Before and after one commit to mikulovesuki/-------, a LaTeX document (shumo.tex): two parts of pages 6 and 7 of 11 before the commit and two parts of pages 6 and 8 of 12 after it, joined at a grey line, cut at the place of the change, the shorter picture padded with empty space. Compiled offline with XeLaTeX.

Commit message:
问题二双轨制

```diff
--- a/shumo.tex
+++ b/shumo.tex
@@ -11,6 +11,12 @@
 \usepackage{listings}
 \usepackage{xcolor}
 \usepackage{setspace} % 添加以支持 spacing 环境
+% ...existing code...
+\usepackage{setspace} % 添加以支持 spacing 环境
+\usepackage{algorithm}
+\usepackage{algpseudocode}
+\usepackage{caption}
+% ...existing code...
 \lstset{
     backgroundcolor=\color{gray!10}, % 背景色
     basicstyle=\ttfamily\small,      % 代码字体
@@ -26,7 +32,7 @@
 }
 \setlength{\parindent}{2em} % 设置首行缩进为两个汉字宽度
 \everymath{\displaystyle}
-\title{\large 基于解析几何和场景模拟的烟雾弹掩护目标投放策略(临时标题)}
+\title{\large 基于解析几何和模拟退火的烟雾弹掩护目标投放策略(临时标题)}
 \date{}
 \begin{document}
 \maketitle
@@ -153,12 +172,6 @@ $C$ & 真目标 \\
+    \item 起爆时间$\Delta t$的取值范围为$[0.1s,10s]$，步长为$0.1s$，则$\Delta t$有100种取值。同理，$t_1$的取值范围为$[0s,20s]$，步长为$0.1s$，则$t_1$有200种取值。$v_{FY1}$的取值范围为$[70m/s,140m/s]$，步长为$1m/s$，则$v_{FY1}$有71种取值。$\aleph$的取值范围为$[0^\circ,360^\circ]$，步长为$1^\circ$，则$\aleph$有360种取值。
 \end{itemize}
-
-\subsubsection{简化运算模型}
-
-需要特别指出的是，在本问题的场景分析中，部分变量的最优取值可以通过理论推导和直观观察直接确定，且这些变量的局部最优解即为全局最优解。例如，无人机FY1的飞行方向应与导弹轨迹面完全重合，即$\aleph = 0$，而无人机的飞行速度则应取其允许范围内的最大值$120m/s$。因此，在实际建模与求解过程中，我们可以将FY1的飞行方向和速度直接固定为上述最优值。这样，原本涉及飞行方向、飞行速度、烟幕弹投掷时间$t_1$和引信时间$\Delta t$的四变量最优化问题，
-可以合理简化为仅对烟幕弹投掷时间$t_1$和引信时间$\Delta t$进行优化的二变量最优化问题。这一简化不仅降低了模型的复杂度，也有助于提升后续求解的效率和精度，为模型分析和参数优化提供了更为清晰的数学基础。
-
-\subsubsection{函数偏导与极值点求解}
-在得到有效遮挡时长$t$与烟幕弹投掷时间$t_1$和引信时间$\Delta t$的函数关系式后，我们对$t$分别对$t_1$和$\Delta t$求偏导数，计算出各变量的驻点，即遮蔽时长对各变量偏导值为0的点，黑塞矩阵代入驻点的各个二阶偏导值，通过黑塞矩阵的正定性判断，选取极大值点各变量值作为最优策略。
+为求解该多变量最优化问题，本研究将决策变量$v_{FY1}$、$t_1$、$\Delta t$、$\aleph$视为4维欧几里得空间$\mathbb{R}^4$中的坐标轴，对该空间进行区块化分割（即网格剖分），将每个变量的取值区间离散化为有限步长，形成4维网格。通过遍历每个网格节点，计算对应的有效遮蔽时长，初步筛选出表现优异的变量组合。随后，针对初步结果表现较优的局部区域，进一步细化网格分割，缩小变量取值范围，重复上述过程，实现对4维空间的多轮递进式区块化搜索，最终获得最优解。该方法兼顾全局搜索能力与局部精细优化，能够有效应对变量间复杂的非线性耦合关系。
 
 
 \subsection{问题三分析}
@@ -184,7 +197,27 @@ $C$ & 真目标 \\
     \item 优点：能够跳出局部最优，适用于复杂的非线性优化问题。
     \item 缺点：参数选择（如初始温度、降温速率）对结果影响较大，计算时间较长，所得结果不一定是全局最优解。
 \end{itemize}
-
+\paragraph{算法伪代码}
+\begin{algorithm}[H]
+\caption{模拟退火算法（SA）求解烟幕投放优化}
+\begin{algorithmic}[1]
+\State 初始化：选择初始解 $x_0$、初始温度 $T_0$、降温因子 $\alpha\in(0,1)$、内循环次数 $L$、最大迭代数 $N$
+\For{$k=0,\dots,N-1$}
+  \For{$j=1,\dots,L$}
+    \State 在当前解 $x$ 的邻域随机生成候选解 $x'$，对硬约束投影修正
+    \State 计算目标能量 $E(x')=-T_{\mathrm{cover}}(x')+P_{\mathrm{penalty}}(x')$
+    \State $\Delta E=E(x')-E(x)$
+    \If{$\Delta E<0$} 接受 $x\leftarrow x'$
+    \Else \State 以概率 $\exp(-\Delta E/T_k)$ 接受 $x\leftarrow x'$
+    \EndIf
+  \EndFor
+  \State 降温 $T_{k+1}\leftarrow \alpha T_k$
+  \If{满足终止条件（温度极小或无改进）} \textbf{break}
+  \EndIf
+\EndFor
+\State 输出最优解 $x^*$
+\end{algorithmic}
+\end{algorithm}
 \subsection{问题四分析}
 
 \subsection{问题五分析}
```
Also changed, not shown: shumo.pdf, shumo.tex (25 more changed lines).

-.-.-

■ TASK TO CARRY OUT ■
Some lines in the data above hold the string "usepackage". Find and copy each of them.

■ WORKED SOLUTION ■
 \usepackage{listings}
 \usepackage{xcolor}
 \usepackage{setspace} % 添加以支持 spacing 环境
+\usepackage{setspace} % 添加以支持 spacing 环境
+\usepackage{algorithm}
+\usepackage{algpseudocode}
+\usepackage{caption}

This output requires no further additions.